==== Dataset entries

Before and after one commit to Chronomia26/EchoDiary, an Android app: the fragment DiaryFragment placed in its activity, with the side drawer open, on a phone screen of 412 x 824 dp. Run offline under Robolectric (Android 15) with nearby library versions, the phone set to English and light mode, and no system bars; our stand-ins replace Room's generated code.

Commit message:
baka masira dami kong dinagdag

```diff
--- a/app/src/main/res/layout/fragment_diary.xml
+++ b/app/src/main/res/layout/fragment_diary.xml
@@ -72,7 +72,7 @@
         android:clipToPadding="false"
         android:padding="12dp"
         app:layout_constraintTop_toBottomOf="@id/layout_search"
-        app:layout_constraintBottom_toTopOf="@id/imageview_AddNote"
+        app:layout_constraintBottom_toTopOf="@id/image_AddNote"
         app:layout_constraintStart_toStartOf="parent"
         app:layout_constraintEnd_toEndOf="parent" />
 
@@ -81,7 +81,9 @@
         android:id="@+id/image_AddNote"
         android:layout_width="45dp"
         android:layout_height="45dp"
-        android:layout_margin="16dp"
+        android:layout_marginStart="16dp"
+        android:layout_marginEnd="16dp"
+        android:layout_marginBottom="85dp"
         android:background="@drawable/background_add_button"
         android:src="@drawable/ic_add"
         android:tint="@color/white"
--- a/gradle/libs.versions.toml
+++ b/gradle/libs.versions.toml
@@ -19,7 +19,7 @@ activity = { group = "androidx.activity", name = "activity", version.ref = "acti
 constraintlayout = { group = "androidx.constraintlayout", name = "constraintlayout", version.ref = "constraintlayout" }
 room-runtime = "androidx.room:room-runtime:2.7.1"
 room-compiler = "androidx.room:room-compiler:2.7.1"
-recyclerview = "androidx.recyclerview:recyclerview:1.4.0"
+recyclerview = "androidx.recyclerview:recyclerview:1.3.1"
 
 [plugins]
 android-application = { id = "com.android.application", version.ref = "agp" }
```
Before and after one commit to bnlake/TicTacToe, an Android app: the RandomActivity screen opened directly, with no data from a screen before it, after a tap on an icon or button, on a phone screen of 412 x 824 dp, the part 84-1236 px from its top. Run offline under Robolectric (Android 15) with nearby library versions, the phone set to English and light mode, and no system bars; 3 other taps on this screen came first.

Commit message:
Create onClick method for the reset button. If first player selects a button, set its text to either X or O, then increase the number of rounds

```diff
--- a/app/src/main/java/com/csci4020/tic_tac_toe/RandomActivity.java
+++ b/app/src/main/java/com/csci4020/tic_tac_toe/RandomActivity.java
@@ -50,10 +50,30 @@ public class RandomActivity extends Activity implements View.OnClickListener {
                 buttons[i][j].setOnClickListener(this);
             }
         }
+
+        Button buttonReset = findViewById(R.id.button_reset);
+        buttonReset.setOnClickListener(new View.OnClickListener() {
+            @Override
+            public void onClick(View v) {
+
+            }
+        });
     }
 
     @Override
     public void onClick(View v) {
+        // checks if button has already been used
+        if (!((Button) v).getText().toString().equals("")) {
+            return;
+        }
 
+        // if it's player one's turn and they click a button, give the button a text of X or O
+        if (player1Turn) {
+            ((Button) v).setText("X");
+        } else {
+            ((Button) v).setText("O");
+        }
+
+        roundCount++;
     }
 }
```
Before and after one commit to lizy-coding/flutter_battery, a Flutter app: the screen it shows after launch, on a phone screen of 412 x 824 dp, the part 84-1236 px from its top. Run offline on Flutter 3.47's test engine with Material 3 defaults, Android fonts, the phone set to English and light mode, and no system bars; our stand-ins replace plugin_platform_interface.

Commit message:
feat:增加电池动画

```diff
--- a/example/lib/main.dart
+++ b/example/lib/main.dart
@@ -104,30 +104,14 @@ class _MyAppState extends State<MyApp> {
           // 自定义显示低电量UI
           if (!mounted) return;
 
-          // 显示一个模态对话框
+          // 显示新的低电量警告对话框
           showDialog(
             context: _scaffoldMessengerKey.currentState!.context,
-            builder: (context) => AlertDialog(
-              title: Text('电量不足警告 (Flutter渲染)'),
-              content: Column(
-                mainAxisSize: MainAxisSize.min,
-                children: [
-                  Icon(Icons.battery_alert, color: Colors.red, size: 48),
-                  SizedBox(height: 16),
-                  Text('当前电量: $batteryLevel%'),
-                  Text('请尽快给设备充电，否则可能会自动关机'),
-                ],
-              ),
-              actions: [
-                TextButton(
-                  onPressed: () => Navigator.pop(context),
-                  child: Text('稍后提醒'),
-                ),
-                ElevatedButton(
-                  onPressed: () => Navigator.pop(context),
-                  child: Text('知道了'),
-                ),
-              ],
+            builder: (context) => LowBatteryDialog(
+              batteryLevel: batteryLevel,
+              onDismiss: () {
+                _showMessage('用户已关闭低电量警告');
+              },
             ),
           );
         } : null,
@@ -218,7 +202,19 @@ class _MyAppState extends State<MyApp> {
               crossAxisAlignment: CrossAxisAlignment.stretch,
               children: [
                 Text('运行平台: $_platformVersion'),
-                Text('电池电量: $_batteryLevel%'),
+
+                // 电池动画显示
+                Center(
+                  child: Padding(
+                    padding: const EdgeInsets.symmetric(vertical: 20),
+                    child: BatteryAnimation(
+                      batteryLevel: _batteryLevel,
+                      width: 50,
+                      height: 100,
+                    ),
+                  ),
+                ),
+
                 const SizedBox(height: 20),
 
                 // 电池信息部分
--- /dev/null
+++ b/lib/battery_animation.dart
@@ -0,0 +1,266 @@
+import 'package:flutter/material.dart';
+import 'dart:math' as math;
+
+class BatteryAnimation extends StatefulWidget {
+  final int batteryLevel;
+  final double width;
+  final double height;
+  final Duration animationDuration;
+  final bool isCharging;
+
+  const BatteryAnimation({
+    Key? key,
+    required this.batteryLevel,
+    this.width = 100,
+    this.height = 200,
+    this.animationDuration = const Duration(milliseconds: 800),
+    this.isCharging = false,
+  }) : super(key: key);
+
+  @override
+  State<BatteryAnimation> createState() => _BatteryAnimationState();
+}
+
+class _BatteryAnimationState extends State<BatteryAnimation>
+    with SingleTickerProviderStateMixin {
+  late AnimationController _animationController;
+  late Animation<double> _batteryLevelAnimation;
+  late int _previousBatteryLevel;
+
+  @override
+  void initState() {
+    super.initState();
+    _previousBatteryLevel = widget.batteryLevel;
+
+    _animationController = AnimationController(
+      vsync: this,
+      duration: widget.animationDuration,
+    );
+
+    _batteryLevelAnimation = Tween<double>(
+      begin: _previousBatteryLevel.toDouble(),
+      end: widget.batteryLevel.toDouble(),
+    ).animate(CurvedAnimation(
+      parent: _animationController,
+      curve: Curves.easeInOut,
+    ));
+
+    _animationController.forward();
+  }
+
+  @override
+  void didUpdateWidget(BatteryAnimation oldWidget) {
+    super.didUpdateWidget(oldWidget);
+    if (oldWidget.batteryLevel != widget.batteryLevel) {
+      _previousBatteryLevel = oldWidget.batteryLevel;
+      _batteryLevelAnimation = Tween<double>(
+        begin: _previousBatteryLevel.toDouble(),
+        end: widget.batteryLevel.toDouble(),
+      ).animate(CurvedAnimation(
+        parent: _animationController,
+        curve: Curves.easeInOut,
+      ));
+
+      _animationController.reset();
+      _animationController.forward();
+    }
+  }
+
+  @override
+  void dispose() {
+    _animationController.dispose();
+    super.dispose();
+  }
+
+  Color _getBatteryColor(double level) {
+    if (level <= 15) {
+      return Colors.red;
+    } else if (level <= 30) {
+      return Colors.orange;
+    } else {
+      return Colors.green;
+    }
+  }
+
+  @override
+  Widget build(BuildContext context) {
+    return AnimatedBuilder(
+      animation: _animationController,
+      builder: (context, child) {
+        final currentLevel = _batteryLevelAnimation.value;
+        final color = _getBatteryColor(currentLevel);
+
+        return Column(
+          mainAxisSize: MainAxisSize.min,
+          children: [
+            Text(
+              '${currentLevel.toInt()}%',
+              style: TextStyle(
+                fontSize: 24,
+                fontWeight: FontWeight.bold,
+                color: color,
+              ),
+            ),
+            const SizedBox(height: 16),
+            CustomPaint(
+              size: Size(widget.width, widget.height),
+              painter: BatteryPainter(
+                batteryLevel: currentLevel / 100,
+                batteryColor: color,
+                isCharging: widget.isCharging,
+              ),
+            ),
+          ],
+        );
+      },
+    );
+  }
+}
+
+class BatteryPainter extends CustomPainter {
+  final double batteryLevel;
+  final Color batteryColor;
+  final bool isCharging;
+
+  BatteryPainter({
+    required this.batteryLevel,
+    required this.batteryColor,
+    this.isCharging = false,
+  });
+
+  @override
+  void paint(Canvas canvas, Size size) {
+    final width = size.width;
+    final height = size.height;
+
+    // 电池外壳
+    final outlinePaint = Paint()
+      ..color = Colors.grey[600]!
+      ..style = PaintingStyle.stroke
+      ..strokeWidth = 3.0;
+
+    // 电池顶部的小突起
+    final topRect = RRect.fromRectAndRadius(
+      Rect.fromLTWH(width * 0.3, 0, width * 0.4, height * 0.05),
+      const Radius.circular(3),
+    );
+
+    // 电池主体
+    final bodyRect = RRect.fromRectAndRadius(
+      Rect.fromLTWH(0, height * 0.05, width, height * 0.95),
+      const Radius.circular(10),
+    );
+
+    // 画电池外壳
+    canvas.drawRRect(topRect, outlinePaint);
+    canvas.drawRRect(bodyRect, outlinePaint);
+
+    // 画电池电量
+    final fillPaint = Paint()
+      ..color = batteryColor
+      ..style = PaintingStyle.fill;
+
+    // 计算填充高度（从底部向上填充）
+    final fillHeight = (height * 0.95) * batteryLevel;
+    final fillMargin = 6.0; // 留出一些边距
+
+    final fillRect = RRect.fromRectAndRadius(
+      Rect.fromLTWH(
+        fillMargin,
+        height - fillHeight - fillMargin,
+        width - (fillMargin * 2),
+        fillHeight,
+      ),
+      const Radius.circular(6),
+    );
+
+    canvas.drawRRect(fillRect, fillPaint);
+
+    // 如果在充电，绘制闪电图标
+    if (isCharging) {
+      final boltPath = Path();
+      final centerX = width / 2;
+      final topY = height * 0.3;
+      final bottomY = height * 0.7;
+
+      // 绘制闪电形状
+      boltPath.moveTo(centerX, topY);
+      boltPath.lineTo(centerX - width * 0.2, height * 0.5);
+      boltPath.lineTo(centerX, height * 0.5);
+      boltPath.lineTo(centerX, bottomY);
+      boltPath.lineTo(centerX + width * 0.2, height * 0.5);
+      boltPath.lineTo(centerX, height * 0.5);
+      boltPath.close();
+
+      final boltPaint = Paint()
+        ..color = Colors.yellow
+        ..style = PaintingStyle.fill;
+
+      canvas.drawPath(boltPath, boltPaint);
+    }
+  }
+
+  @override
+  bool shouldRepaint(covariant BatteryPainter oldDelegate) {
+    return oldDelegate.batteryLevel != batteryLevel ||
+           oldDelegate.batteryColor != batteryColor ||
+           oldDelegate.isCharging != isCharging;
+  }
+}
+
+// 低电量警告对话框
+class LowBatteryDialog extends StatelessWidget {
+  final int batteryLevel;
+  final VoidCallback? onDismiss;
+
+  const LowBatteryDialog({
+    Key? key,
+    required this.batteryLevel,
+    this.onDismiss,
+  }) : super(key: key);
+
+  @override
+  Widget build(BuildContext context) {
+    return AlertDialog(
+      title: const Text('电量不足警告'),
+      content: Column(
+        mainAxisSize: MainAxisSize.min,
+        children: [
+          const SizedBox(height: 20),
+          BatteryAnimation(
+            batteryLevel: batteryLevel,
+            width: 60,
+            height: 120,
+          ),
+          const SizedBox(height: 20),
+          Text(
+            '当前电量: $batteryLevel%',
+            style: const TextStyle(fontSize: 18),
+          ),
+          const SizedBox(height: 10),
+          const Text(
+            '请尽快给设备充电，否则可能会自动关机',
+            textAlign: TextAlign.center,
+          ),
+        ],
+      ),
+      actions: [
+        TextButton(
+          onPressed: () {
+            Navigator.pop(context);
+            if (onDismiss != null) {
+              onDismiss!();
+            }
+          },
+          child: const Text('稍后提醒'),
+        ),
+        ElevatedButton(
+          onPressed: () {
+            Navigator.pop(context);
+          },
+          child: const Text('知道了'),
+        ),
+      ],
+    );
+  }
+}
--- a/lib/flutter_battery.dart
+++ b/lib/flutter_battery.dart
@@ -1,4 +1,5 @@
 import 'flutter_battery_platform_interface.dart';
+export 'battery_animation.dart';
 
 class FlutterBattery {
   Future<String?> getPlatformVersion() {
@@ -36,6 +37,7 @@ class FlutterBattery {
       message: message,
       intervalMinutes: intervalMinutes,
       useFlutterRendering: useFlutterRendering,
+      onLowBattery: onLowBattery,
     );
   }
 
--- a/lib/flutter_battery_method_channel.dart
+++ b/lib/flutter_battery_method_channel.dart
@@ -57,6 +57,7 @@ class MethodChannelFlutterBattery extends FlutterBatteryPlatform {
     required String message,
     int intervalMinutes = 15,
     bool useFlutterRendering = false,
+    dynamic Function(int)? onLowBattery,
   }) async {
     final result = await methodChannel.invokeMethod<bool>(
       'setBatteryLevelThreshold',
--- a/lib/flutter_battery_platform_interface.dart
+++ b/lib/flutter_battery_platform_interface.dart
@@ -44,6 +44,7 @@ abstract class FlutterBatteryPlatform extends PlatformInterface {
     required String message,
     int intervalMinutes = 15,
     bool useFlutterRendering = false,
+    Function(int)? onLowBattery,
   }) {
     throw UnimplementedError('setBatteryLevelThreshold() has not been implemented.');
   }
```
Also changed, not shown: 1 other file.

========

- Prompt
From the listing above, report the number of lines containing the string "isCharging", without any accompanying remarks.

- Task answer
7